Sinn Fein supports the liberalization of abortion law, while the remaining parties allow their MLAs a conscience vote on the topic.

Foster said that while abortion law “would come before the Assembly quickly after devolution is restored,” the change effected by the Northern Ireland (Executive Formation etc) Act 2019 “is far beyond anything any NI Assembly would ever have endorsed. Having the NI Assembly back up and running before the 21st of October would give all MLAs the opportunity to shape any future laws.”

Bills to legalize abortion in cases of fatal fetal abnormality, rape, or incest failed in the Northern Ireland Assembly in 2016.

“Anyone who cares about the legislative framework governing abortion in Northern Ireland must also look beyond 21st October and ask all MLAs what they believe the law should say,” Foster said.

The DUP “want to see the Assembly restored so that local elected representatives can frame the laws for the people of Northern Ireland,” the party leader stated.

“Both getting devolution back and defending a pro-life policy have been and will continue to be, fundamental priorities for the Democratic Unionist Party, but it is unfortunately simplistic and mistaken to assume progress on one will resolve the other in the manner we all require.”

Northern Irish women have been able to procure free National Health Service abortions in England, Scotland, and Wales since November 2017.

The Northern Ireland bill was passed by the British parliament in July.

The abortion amendment was introduced by Stella Creasy, a Labour MP who represents a London constituency. Earlier this year Creasy intended to propose an amendment to a draft Domestic Abuse Bill that would give the British parliament jurisdiction over abortion laws throughout the United Kingdom.

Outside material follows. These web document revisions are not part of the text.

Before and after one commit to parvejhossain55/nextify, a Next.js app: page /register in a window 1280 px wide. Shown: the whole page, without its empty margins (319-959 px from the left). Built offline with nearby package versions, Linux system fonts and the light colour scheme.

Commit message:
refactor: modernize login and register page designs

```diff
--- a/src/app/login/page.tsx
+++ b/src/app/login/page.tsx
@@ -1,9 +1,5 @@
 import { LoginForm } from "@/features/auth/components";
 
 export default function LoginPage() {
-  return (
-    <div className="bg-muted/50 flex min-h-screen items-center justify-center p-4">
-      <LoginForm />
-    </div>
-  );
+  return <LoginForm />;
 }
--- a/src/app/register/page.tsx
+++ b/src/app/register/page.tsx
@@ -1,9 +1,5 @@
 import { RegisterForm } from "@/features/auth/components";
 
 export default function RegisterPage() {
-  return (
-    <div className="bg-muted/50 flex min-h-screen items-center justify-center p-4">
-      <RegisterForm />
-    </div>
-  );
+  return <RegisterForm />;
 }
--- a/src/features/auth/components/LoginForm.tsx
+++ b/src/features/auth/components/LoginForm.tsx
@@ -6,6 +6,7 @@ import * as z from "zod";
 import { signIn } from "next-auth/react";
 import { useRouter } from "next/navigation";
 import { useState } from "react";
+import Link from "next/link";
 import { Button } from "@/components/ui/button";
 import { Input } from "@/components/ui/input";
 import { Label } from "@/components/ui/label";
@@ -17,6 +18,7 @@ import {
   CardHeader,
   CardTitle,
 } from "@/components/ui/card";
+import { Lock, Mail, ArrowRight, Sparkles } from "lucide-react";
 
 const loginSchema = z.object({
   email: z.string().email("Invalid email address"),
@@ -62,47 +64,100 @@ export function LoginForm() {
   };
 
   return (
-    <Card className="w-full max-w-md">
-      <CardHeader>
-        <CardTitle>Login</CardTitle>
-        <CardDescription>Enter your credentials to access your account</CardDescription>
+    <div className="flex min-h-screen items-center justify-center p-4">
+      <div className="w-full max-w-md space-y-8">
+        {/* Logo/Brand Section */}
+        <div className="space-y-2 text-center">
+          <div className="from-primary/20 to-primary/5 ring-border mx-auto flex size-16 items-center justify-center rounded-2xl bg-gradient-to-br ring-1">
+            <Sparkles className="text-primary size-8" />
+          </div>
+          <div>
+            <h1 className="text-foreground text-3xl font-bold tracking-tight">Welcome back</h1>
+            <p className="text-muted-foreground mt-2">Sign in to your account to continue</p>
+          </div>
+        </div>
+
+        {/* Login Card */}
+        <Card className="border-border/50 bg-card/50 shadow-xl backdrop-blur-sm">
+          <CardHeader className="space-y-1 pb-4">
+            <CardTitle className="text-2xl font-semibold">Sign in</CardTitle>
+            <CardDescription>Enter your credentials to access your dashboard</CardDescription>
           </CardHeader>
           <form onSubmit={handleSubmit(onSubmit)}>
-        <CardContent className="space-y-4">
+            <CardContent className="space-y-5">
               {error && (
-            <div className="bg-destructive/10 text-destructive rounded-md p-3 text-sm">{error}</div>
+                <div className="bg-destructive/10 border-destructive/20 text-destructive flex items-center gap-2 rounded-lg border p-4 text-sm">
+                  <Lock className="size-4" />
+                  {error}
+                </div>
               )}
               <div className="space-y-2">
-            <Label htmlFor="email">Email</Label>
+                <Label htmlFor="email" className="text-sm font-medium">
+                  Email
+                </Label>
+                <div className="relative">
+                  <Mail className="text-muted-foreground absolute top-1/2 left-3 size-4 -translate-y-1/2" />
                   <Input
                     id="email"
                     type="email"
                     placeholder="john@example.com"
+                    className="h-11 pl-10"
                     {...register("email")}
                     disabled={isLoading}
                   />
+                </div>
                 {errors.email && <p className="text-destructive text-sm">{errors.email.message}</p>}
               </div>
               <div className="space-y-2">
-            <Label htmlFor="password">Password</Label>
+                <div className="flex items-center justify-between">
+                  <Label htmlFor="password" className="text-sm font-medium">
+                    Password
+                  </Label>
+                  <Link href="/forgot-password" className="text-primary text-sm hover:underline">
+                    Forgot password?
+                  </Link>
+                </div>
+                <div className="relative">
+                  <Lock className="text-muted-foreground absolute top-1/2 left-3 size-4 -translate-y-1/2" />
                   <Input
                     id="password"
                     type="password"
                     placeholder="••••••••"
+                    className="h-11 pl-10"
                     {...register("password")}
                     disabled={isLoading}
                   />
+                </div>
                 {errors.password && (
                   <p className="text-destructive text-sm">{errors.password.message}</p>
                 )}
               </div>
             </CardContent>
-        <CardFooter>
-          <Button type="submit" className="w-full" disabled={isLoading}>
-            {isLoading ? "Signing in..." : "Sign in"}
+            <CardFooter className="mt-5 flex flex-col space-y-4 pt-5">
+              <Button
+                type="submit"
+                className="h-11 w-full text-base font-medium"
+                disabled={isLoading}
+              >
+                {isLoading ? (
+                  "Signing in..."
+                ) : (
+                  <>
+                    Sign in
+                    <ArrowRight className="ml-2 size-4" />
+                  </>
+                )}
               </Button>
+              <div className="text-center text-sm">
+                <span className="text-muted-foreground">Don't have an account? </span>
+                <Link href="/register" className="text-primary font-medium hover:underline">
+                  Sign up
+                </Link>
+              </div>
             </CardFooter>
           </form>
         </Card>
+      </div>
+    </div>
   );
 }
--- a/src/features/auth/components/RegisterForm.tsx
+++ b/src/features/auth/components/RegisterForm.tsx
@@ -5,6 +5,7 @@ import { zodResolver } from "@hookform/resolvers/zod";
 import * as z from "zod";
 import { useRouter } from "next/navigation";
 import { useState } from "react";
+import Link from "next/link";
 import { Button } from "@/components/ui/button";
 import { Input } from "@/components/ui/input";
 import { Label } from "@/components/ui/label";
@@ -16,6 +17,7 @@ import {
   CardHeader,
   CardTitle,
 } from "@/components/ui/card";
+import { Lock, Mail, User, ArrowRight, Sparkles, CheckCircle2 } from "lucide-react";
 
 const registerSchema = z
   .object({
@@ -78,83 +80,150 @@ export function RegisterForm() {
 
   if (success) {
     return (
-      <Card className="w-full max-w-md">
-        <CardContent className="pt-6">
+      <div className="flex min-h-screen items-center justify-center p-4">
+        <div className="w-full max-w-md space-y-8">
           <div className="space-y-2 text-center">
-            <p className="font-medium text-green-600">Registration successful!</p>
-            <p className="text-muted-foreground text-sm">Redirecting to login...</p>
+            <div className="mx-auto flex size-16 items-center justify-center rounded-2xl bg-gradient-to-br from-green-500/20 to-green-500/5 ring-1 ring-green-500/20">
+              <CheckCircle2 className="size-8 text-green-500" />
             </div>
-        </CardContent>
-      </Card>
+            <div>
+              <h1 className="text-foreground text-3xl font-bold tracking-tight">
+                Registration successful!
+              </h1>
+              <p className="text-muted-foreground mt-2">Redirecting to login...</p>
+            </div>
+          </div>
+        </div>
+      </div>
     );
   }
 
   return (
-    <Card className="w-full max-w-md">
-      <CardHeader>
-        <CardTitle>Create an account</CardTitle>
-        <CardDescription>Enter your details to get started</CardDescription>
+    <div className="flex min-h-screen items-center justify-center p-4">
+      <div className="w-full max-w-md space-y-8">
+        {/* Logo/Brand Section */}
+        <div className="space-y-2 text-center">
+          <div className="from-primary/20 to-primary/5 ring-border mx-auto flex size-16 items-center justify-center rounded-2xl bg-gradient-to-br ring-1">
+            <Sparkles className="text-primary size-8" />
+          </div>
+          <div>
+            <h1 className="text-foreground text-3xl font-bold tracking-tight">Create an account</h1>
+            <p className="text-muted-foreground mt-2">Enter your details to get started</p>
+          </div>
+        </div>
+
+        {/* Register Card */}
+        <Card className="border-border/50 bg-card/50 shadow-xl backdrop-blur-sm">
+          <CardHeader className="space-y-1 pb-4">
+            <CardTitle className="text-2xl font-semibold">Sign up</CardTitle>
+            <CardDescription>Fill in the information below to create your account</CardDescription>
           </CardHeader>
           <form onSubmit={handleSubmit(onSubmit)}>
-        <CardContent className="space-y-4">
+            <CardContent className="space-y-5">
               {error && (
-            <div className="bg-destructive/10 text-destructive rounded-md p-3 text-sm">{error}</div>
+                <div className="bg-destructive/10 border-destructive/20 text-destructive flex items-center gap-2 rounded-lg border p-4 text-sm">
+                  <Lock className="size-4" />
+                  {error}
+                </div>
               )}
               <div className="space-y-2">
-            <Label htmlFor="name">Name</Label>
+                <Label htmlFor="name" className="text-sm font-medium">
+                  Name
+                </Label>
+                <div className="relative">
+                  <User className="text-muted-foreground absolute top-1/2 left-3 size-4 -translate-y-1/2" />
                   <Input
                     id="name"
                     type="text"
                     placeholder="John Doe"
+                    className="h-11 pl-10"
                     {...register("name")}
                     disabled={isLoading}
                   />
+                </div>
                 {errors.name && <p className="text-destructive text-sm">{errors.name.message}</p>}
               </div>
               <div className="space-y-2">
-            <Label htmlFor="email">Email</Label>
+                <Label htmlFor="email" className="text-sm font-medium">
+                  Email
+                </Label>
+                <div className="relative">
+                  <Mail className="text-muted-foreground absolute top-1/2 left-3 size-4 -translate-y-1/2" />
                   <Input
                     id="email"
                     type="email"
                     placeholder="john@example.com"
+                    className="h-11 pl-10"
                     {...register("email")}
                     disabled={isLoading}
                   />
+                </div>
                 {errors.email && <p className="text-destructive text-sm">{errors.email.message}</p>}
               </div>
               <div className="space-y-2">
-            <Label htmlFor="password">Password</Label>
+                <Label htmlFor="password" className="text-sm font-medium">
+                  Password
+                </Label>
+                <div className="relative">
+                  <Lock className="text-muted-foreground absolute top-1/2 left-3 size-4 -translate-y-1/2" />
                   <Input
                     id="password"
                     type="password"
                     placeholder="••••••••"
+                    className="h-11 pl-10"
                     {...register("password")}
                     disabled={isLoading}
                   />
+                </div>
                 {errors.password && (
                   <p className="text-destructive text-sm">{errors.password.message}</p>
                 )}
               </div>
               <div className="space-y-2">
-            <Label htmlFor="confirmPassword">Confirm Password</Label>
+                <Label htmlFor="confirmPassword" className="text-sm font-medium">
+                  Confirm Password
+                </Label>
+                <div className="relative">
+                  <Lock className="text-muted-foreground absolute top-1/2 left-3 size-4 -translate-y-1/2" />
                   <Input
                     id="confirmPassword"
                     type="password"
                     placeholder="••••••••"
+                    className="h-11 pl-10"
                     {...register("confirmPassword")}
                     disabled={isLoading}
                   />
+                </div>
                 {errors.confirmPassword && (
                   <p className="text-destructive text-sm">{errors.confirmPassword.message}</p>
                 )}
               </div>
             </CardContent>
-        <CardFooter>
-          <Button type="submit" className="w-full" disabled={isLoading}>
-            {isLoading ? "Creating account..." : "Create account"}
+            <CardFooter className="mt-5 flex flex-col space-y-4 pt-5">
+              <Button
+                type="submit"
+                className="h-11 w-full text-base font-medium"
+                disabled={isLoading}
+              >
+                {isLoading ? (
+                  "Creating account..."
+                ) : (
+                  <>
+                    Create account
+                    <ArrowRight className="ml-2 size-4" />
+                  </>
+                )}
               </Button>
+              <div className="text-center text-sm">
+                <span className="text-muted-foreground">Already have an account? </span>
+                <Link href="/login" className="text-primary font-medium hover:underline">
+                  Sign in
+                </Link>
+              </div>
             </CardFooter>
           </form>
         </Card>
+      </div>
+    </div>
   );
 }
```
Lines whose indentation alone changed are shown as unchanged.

However, the bill's scope was restricted to England and Wales by the Conservative government.

Creasy also introduced an amendment to the Northern Ireland (Executive Formation and Exercise of Functions) Act 2018 to repeal Northern Irish law on abortion and gay marriage, which was defeated.